Thursday, March 3, 2011

Facebook Fasting

I'm giving up Facebook for Lent.  That means on Wednesday I'm letting a friend change my password and de-activate my account so I cannot use it for 40 days.  You won't be able to contact me using it, either!  This could be suicide for my blog because I know so many of you find the link in my Facebook statuses, so I'd love to ask you to bookmark the page or follow me on Twitter (oh_hey_jake) to make sure you keep reading new posts while I'm "gone".

So why do it?  Well, I think you know the answer to that question.  We all waste so much time using Facebook.  It's become a habit or, worse, an addiction.  When I'm typing a paper I'll click over to it every few minutes to see what's changed.  The issue is, though, that nothing important has happened!  Rarely do I click over and see something that is life-changing and/or not something I would have encountered without Facebook.  I read about so-and-so getting a new job or what's-her-name getting engaged or that-one-guy complaining about something-or-other.  None of this is consequential to my life and I fear that I am also posting the same inconsequential material about my own life.

As I've discussed in previous posts, social networking has changed the way we interact with people.  I need to re-center my interactions, remove myself from the computer, and remember what it's like to have real, important, genuine relationships with people.  I do not believe that I am having ingenuine relationships at the moment, but I feel that they can get better.
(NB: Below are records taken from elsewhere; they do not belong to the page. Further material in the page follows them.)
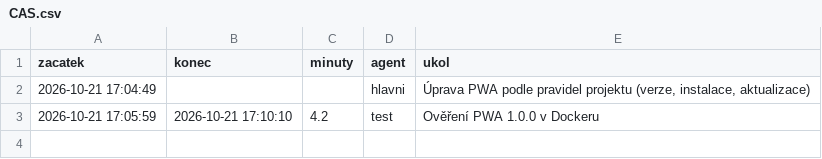
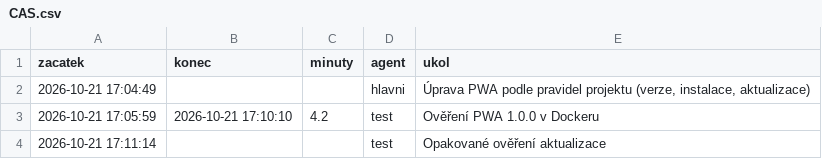
Before and after one commit to vlsam/domino, a CSV file: CAS.csv, drawn as a sheet.

```diff
--- a/CAS.csv
+++ b/CAS.csv
@@ -3 +3,2 @@
 "2026-10-21 17:05:59";"2026-10-21 17:10:10";"4.2";"test";"Ověření PWA 1.0.0 v Dockeru"
+"2026-10-21 17:11:14";"";"";"test";"Opakované ověření aktualizace"
```
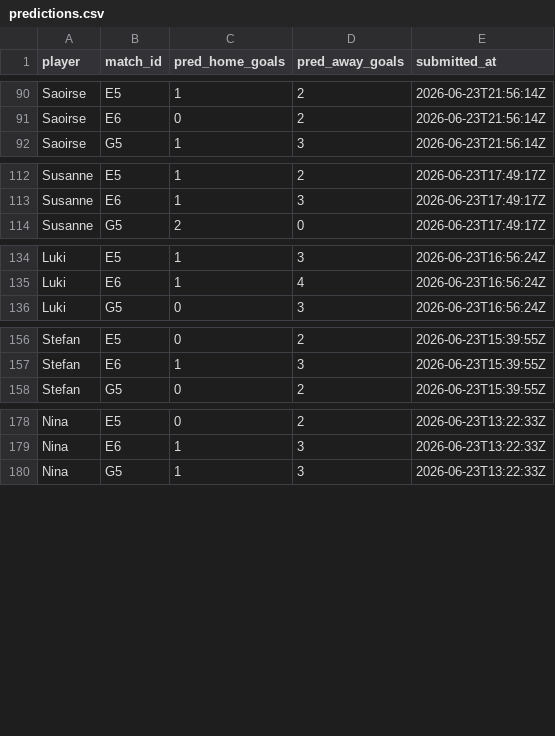
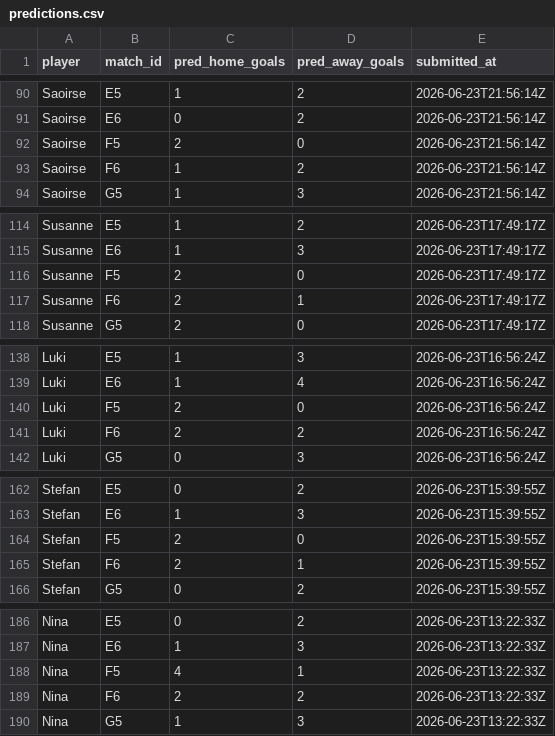
Before and after one commit to ninibini99/worldcup-betting-game, a CSV file: data/predictions.csv, drawn as a sheet; only a part is shown, gaps mark what is left out.

```diff
--- a/data/predictions.csv
+++ b/data/predictions.csv
@@ -91,2 +91,4 @@ Saoirse,E5,1,2,2026-06-23T21:56:14Z
 Saoirse,E6,0,2,2026-06-23T21:56:14Z
+Saoirse,F5,2,0,2026-06-23T21:56:14Z
+Saoirse,F6,1,2,2026-06-23T21:56:14Z
 Saoirse,G5,1,3,2026-06-23T21:56:14Z
@@ -113,2 +115,4 @@ Susanne,E5,1,2,2026-06-23T17:49:17Z
 Susanne,E6,1,3,2026-06-23T17:49:17Z
+Susanne,F5,2,0,2026-06-23T17:49:17Z
+Susanne,F6,2,1,2026-06-23T17:49:17Z
 Susanne,G5,2,0,2026-06-23T17:49:17Z
@@ -135,2 +139,4 @@ Luki,E5,1,3,2026-06-23T16:56:24Z
 Luki,E6,1,4,2026-06-23T16:56:24Z
+Luki,F5,2,0,2026-06-23T16:56:24Z
+Luki,F6,2,2,2026-06-23T16:56:24Z
 Luki,G5,0,3,2026-06-23T16:56:24Z
@@ -157,2 +163,4 @@ Stefan,E5,0,2,2026-06-23T15:39:55Z
 Stefan,E6,1,3,2026-06-23T15:39:55Z
+Stefan,F5,2,0,2026-06-23T15:39:55Z
+Stefan,F6,2,1,2026-06-23T15:39:55Z
 Stefan,G5,0,2,2026-06-23T15:39:55Z
@@ -179,2 +187,4 @@ Nina,E5,0,2,2026-06-23T13:22:33Z
 Nina,E6,1,3,2026-06-23T13:22:33Z
+Nina,F5,4,1,2026-06-23T13:22:33Z
+Nina,F6,2,2,2026-06-23T13:22:33Z
 Nina,G5,1,3,2026-06-23T13:22:33Z
```
Also changed, not shown: data/results.csv, 5 other files.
Instead of writing on someone's wall, I should get a beer with them.
Instead of shooting someone a Facebook message, I should pick up the phone and call.
Instead of "liking" their comments, I should go visit them and see what other comments they have.
Instead of "friending" a nice young lady that I think is cool, I should just ask her out to lunch.

I don't think I've used Facebook incorrectly, but I think I can do better.

I look forward to this sacrifice.  It will be a way to divert my wasted time back to my schoolwork during the home stretch, but more importantly it will be a way to reset the way I look at interactions.  If you want to get a hold of me, give me a call or send me an email.  I'll be back, but with a new way of looking at my relationships with people.  You should do it, too!


  1. I actually am chooising this as one of the things i'm giving up for lent as well! I'm more excited about it now that i have read you blog on it!

  2. Jake: Excellent idea. Let's try to reschedule your visit, while you're giving up Facebook. I'd love to talk to you more about this fast, faith, and basketball... and blogging, too.

    Grace and peace, brother.

  3. I'm so proud of you :) I'm doing it too. Email me when you get the urge!

  4. One of my new year's resolutions last year was to give up the Internet one day a week. I chose Sunday, thinking it would help me have a better Sabbath and allow me to spend more time reading and praying. What ended up happening is, yes, I would read and pray, but I wouldn't talk to anyone until church that night (and by then I was so weirded out by the sudden social interaction that I bailed immediately after the service so I didn't have to talk to anyone). It was a terribly lonely and isolating thing. Of course, in truth, we're (I am) just using the internet as a drug to mask these feelings. Bring on the pictures of funny cats!

    I guess the trouble is that we don't know how to have normal social interactions any more. Or maybe it's just that as we become more like "adults", it's harder to feel like you're interupting someone else's life when they are married, have kids, etc.

    Maybe that's just me.

  5. it's true, the internet and facebook have changed social interactions forever, possibly. i feel like it has to be all-or-nothing as far as social interactions to be "saved". some people don't have cable and/or internet and they love it. i feel like it's less about what we use and don't use, and more about the purpose: reinventing genuine relationships.